▶ **Data records**
Start of Block

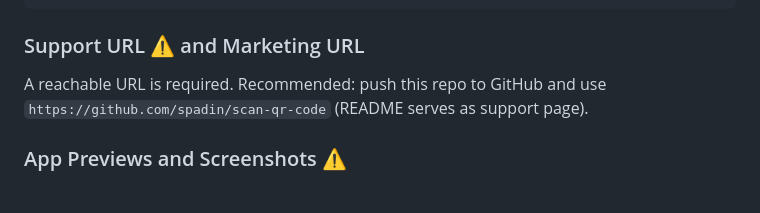
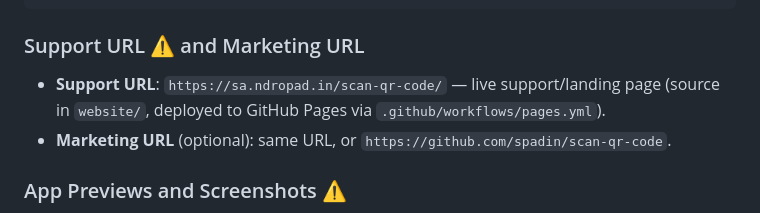
Before and after one commit to spadin/scan-qr-code, a Markdown page: docs/app-store-listing.md, the part around the change. GitHub-like rendering.

Commit message:
Use live support site as the App Store Support URL
Co-Authored-By: Claude Opus 4.7 <noreply@anthropic.com>

```diff
--- a/docs/app-store-listing.md
+++ b/docs/app-store-listing.md
@@ -38,8 +38,10 @@ qr,qr code,barcode scanner,screen,vision,clipboard,aztec,datamatrix,pdf417,menu
 
 ### Support URL ⚠️ and Marketing URL
 
-A reachable URL is required. Recommended: push this repo to GitHub and use
-`https://github.com/spadin/scan-qr-code` (README serves as support page).
+- **Support URL**: `https://sa.ndropad.in/scan-qr-code/` — live support/landing
+  page (source in `website/`, deployed to GitHub Pages via
+  `.github/workflows/pages.yml`).
+- **Marketing URL** (optional): same URL, or `https://github.com/spadin/scan-qr-code`.
 
 ### App Previews and Screenshots ⚠️
 
```
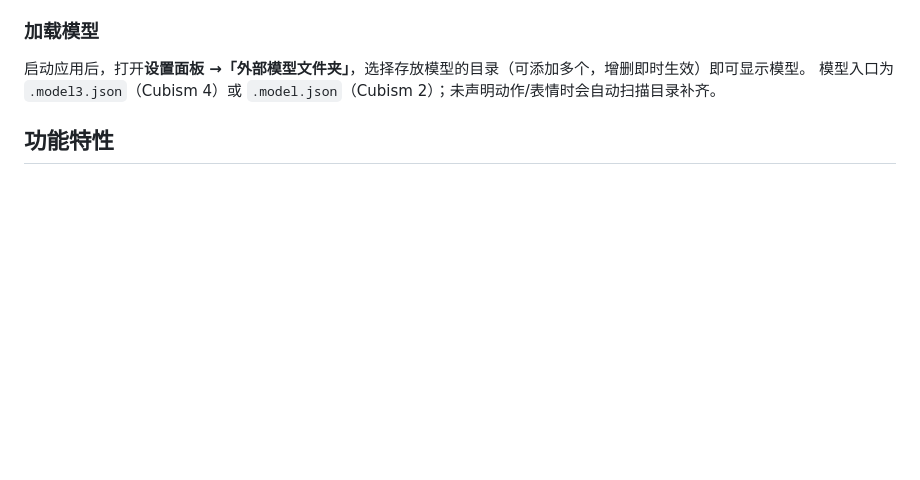
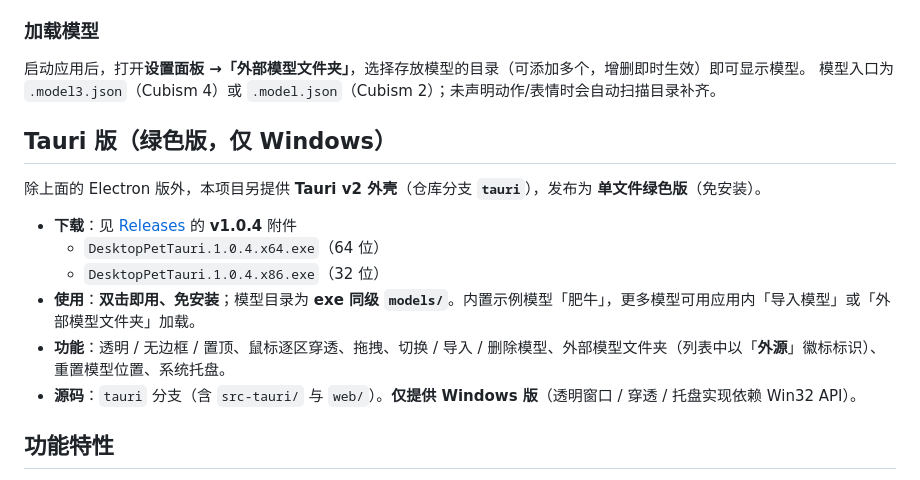
Before and after one commit to Aerdgareo/DesktopPetWeb, a Markdown page: README.md, the part around the change. GitHub-like rendering; blank space fills up the shorter version.

Commit message:
docs(readme): 新增 Tauri 版（绿色版，仅 Windows）说明（v1.0.4 附件 + tauri 分支）

```diff
--- a/README.md
+++ b/README.md
@@ -35,6 +35,17 @@
 模型入口为 `.model3.json`（Cubism 4）或 `.model.json`（Cubism 2）；未声明动作/表情时会自动扫描目录补齐。
 
 
+
+## Tauri 版（绿色版，仅 Windows）
+
+除上面的 Electron 版外，本项目另提供 **Tauri v2 外壳**（仓库分支 **`tauri`**），发布为 **单文件绿色版**（免安装）。
+
+- **下载**：见 [Releases](https://github.com/Aerdgareo/DesktopPetWeb/releases) 的 **v1.0.4** 附件
+  - `DesktopPetTauri.1.0.4.x64.exe`（64 位）
+  - `DesktopPetTauri.1.0.4.x86.exe`（32 位）
+- **使用**：**双击即用、免安装**；模型目录为 **exe 同级 `models/`**。内置示例模型「肥牛」，更多模型可用应用内「导入模型」或「外部模型文件夹」加载。
+- **功能**：透明 / 无边框 / 置顶、鼠标逐区穿透、拖拽、切换 / 导入 / 删除模型、外部模型文件夹（列表中以「**外源**」徽标标识）、重置模型位置、系统托盘。
+- **源码**：`tauri` 分支（含 `src-tauri/` 与 `web/`）。**仅提供 Windows 版**（透明窗口 / 穿透 / 托盘实现依赖 Win32 API）。
 
 ## 功能特性
 - 透明 / 无边框 / 置顶窗口；**鼠标逐区穿透**（仅人物与设置面板上可点，其余点击穿透到桌面）
```
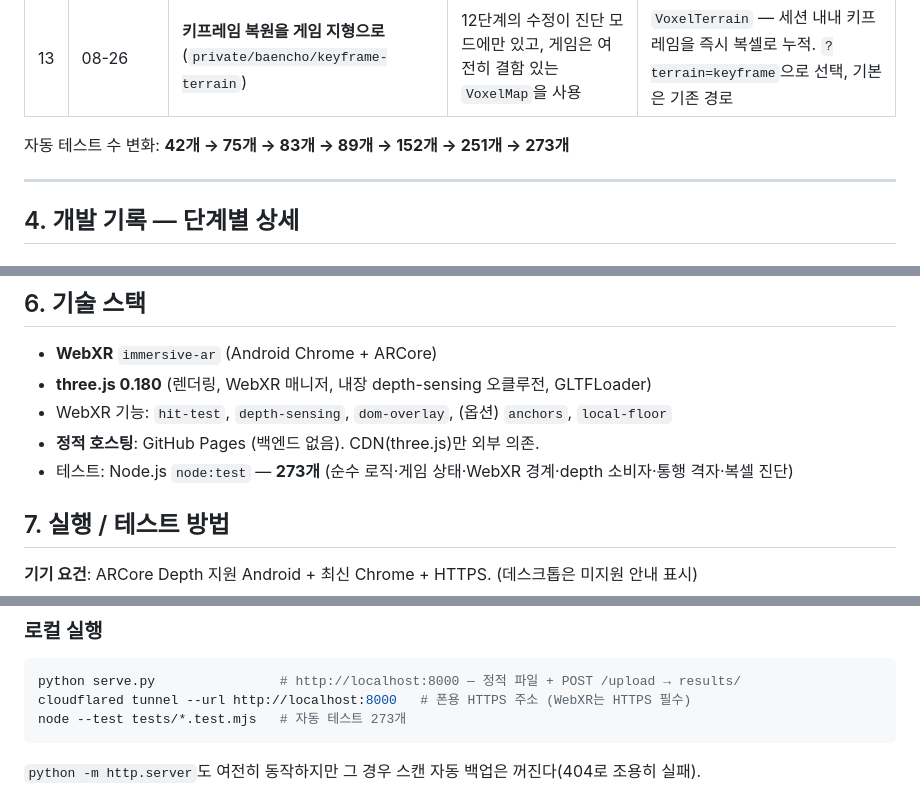
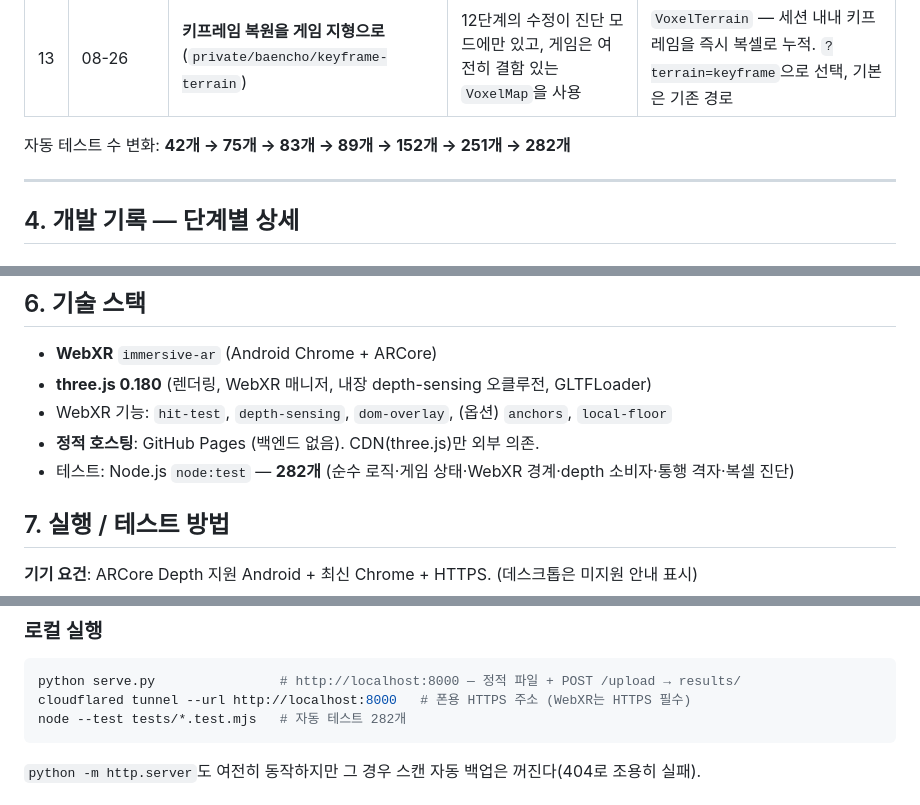
Before and after one commit to cheoljun1986-a11y/miniproject_CV_ver02, a Markdown page: README.md, 3 parts joined by grey strips. Drawn GitHub-style.

Commit message:
README: 테스트 수 282개로 갱신 (main 머지 반영)
Co-Authored-By: Claude Fable 5 <noreply@anthropic.com>

````diff
--- a/README.md
+++ b/README.md
@@ -70,7 +70,7 @@ feasibility 테스트에 가깝다. 특히 컴퓨터비전 관점에서 핵심
 | 12 | 08-26 00:20 ~ 01:11 | **키프레임 복셀 복원 + 진단 모드** (`private/baencho`) | 복셀 "3회 관측" 규칙이 시점이 아니라 샘플을 세어 근거리에서 무력화 | 키프레임 단위 중복 제거, 원본 보존·재필터, 정적 복셀 occluder 실험 |
 | 13 | 08-26 | **키프레임 복원을 게임 지형으로** (`private/baencho/keyframe-terrain`) | 12단계의 수정이 진단 모드에만 있고, 게임은 여전히 결함 있는 `VoxelMap`을 사용 | `VoxelTerrain` — 세션 내내 키프레임을 즉시 복셀로 누적. `?terrain=keyframe`으로 선택, 기본은 기존 경로 |
 
-자동 테스트 수 변화: **42개 → 75개 → 83개 → 89개 → 152개 → 251개 → 273개**
+자동 테스트 수 변화: **42개 → 75개 → 83개 → 89개 → 152개 → 251개 → 282개**
 
 ---
 
@@ -534,7 +534,7 @@ WebXR는 세션당 depth 모드를 하나만 쓸 수 있어, URL로 구분한다
 - **three.js 0.180** (렌더링, WebXR 매니저, 내장 depth-sensing 오클루전, GLTFLoader)
 - WebXR 기능: `hit-test`, `depth-sensing`, `dom-overlay`, (옵션) `anchors`, `local-floor`
 - **정적 호스팅**: GitHub Pages (백엔드 없음). CDN(three.js)만 외부 의존.
-- 테스트: Node.js `node:test` — **273개** (순수 로직·게임 상태·WebXR 경계·depth 소비자·통행 격자·복셀 진단)
+- 테스트: Node.js `node:test` — **282개** (순수 로직·게임 상태·WebXR 경계·depth 소비자·통행 격자·복셀 진단)
 
 ## 7. 실행 / 테스트 방법
 
@@ -571,7 +571,7 @@ WebXR depth 세션 활성화 문제로 분류한다.
 ```bash
 python serve.py                # http://localhost:8000 — 정적 파일 + POST /upload → results/
 cloudflared tunnel --url http://localhost:8000   # 폰용 HTTPS 주소 (WebXR는 HTTPS 필수)
-node --test tests/*.test.mjs   # 자동 테스트 273개
+node --test tests/*.test.mjs   # 자동 테스트 282개
 ```
 
 `python -m http.server`도 여전히 동작하지만 그 경우 스캔 자동 백업은 꺼진다(404로 조용히 실패).
````
Also changed, not shown: other parts of README.md (+2 -2 lines).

End of Block

From the entries above, copy every line where the word "depth" shows up.

▶ **RESULT BELOW**
@@ -534,7 +534,7 @@ WebXR는 세션당 depth 모드를 하나만 쓸 수 있어, URL로 구분한다
 - **three.js 0.180** (렌더링, WebXR 매니저, 내장 depth-sensing 오클루전, GLTFLoader)
 - WebXR 기능: `hit-test`, `depth-sensing`, `dom-overlay`, (옵션) `anchors`, `local-floor`
-- 테스트: Node.js `node:test` — **273개** (순수 로직·게임 상태·WebXR 경계·depth 소비자·통행 격자·복셀 진단)
+- 테스트: Node.js `node:test` — **282개** (순수 로직·게임 상태·WebXR 경계·depth 소비자·통행 격자·복셀 진단)
@@ -571,7 +571,7 @@ WebXR depth 세션 활성화 문제로 분류한다.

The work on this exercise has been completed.